• EXERCISE DIRECTIONS: Go through the entries below and copy each line containing the word "docs".

Content revision data
= Beginning of Section =

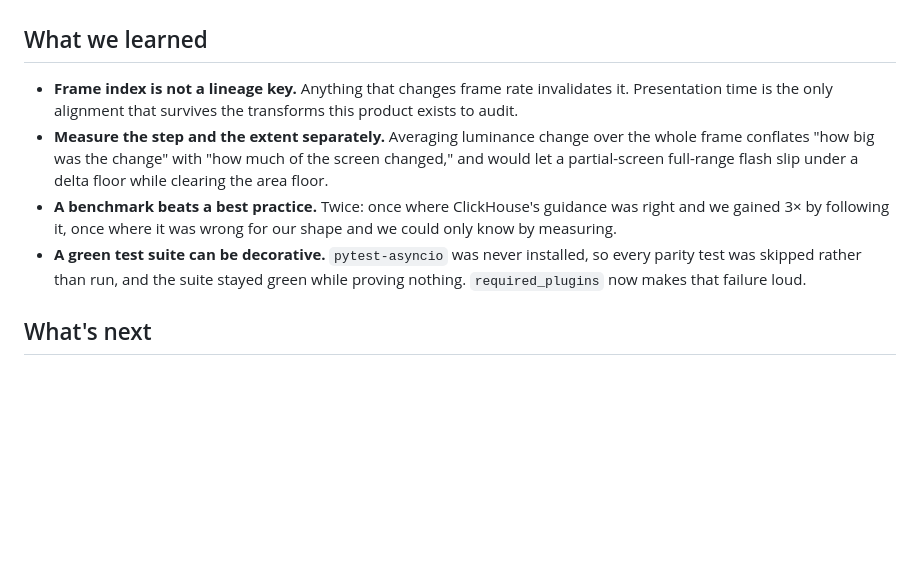
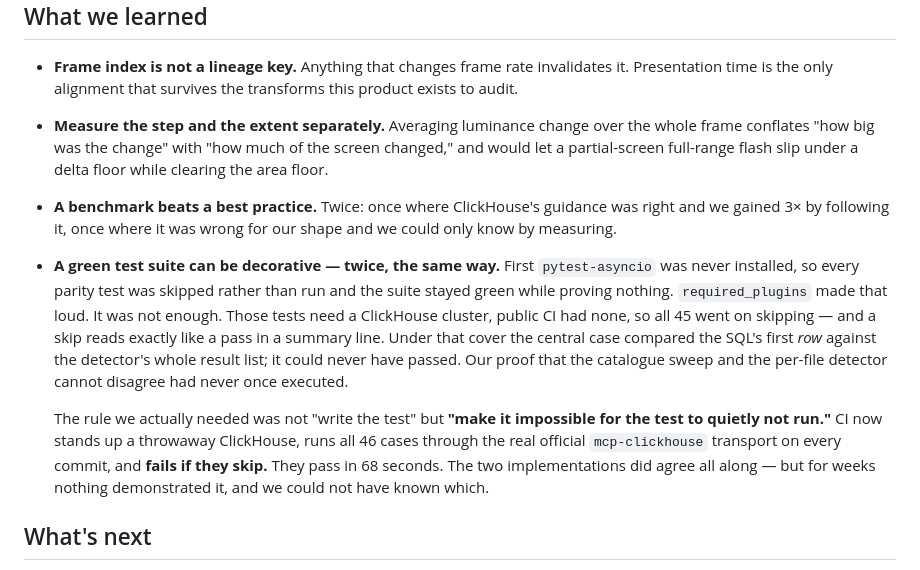
Before and after one commit to usv240/safe-frame, a Markdown page: docs/DEVPOST.md, the part around the change. Drawn GitHub-style; blank space fills up the shorter version.

Commit message:
docs: record the parity finding in the Devpost write-up
The "green suite can be decorative" lesson had a second instance that is
sharper than the first: the tests needed a cluster, CI had none, so they kept
skipping, and the case they were meant to prove was itself malformed.

Co-Authored-By: Claude Opus 5 <noreply@anthropic.com>

```diff
--- a/docs/DEVPOST.md
+++ b/docs/DEVPOST.md
@@ -264,10 +264,22 @@ It is not equivalent to expert review and does not establish efficacy.
 - **A benchmark beats a best practice.** Twice: once where ClickHouse's guidance
   was right and we gained 3× by following it, once where it was wrong for our
   shape and we could only know by measuring.
-- **A green test suite can be decorative.** `pytest-asyncio` was never
-  installed, so every parity test was skipped rather than run, and the suite
-  stayed green while proving nothing. `required_plugins` now makes that failure
-  loud.
+- **A green test suite can be decorative — twice, the same way.** First
+  `pytest-asyncio` was never installed, so every parity test was skipped rather
+  than run and the suite stayed green while proving nothing. `required_plugins`
+  made that loud. It was not enough. Those tests need a ClickHouse cluster,
+  public CI had none, so all 45 went on skipping — and a skip reads exactly like
+  a pass in a summary line. Under that cover the central case compared the SQL's
+  first *row* against the detector's whole result list; it could never have
+  passed. Our proof that the catalogue sweep and the per-file detector cannot
+  disagree had never once executed.
+
+  The rule we actually needed was not "write the test" but **"make it
+  impossible for the test to quietly not run."** CI now stands up a throwaway
+  ClickHouse, runs all 46 cases through the real official `mcp-clickhouse`
+  transport on every commit, and **fails if they skip.** They pass in 68
+  seconds. The two implementations did agree all along — but for weeks nothing
+  demonstrated it, and we could not have known which.
 
 ## What's next
 
```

= End of Section =

• OUTPUT OF THE EXERCISE:
Before and after one commit to usv240/safe-frame, a Markdown page: docs/DEVPOST.md, the part around the change. Drawn GitHub-style; blank space fills up the shorter version.
docs: record the parity finding in the Devpost write-up
--- a/docs/DEVPOST.md
+++ b/docs/DEVPOST.md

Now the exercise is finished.